The claims went like this: “In a series of interviews over two weeks,” The Post reports, “the woman, [Jaime T. Phillips], shared a dramatic story about an alleged sexual relationship with Moore in 1992 that led to an abortion when she was 15. During the interviews, she repeatedly pressed Post reporters to give their opinions on the effects that her claims could have on Moore’s candidacy if she went public.”

The report, though, was unsubstantiated. The Post had to do some fact checking. Phillips’ story had some inconsistencies, as did her background. She claimed she had lived in Alabama only a short while, though she had a cell phone number with an Alabama area code.

She had spoken about where she worked, but the Post was unable to confirm that she worked there.
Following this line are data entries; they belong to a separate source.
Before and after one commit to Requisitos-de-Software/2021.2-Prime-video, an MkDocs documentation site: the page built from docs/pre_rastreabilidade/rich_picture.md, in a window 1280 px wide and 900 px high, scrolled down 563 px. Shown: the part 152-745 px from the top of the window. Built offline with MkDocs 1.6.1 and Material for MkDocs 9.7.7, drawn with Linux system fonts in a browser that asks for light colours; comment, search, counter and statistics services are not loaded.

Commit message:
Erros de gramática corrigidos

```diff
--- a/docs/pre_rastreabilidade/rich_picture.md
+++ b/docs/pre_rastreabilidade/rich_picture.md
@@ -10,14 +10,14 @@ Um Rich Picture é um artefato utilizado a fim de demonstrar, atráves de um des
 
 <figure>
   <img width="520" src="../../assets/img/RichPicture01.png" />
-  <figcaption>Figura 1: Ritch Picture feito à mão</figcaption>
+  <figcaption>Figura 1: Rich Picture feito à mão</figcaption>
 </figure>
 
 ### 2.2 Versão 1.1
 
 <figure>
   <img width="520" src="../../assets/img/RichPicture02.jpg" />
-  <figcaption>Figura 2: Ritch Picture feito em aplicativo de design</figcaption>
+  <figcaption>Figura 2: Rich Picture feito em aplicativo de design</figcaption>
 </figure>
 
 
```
When the reporters who spoke to her became suspicious, they began doing their own investigation. Post reporters then tailed Phillips from her home in Conn. 16 miles to a Project Veritas office in Mamaroneck, N.Y.
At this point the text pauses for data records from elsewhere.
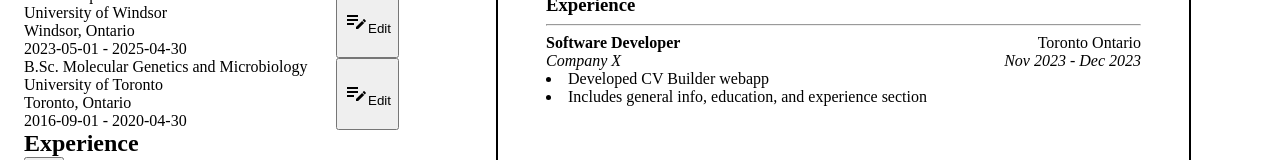
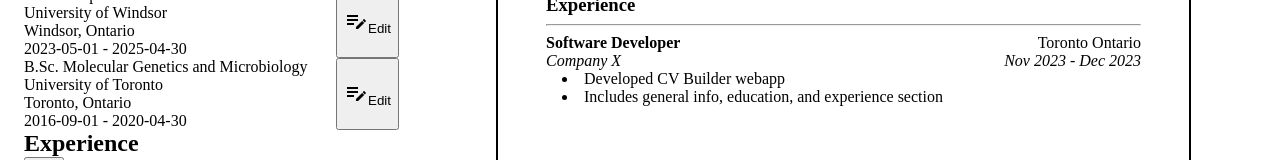
Before and after one commit to SyndicateGit/cv-builder, a React (Create React App) app: page / in a window 1280 px wide. Shown: the part 251-411 px from the top of the page. Built offline with nearby package versions, Linux system fonts and the light colour scheme.

Commit message:
Indented bullet points

```diff
--- a/src/components/Resume.tsx
+++ b/src/components/Resume.tsx
@@ -91,8 +91,6 @@ const EducationList: React.FC<{list:education[]}> = ({list}) => {
   );
 }
 
-//TODO: Finish Experience List rendering on Resume
-//TODO: Convert sentences to bullet points function
 const ExperienceList: React.FC<{list:experience[]}> = ({list}) => {
   if(!list){
     return <div></div>
@@ -113,8 +111,6 @@ const ExperienceList: React.FC<{list:experience[]}> = ({list}) => {
           const descriptionListItems = descriptionList.map((sentnce:string)=>{return <li>{sentnce}</li>});
             return (
               <>
-
-
               <div className='experience-list'>
               <div className="resume-item">
                 <div className='resume-item-left'>
@@ -136,7 +132,7 @@ const ExperienceList: React.FC<{list:experience[]}> = ({list}) => {
                   </div>
                 </div>
               </div>
-              <div className='description'>
+              <div className='bullet-points'>
                 {descriptionListItems}
               </div>
               </div>
--- a/src/styles/Resume.css
+++ b/src/styles/Resume.css
@@ -76,3 +76,7 @@ h1, h2, h3, h4, h5, h6, p{
 .bold{
   font-weight: bold;
 }
+
+.bullet-points{
+  margin-left: 1rem;
+}
```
It became clear, then, that Phillips was faking her story to bait the Post into publishing a bogus story.

“After Phillips was observed entering the Project Veritas office,” they explain, “The Post made the unusual decision to report her previous off-the-record comments.”

“We always honor ‘off-the-record’ agreements when they’re entered into in good faith,” Martin Baron, The Post’s executive editor explained. “But this so-called off-the-record conversation was the essence of a scheme to deceive and embarrass us. The intent by Project Veritas clearly was to publicize the conversation if we fell for the trap. Because of our customary journalistic rigor, we weren’t fooled, and we can’t honor an ‘off-the-record’ agreement that was solicited in maliciously bad faith.”

“Alice Crites, a Post researcher who was looking into Phillips’s background, found a document that strongly reinforced the reporters’ suspicions: a Web page for a fundraising campaign by someone with the same name. It was on the website under the name Jaime Phillips.”

“I’m moving to New York!” the post read. “I’ve accepted a job to work in the conservative media movement to combat the lies and deceipt of the liberal MSM. I’ll be using my skills as a researcher and fact-checker to help our movement. I was laid off from my mortgage job a few months ago and came across the opportunity to change my career path.”

After Post reporters became suspicious, they began asking Phillips more questions. Then they asked her about the GoFundMe page.

“We have a process of doing background, checking backgrounds and this kind of thing, so I wanted to ask you about one thing,” the reporter says.“So I just wanted to ask you if you could explain this, and I also wanted to let you know, Jaime, that this is being recorded and video recorded.”

“Okay,” Phillips said. “Um, yeah, I was looking to take a job last summer in New York, but it fell through. Yeah, it was going to be with the Daily Caller, but it ended up falling through, so I wasn’t able to do it.”

The question was all Philips needed to know she been busted. She stammered her way through a few other questions and then packed up and left. The GoFundMe page was erased soon after.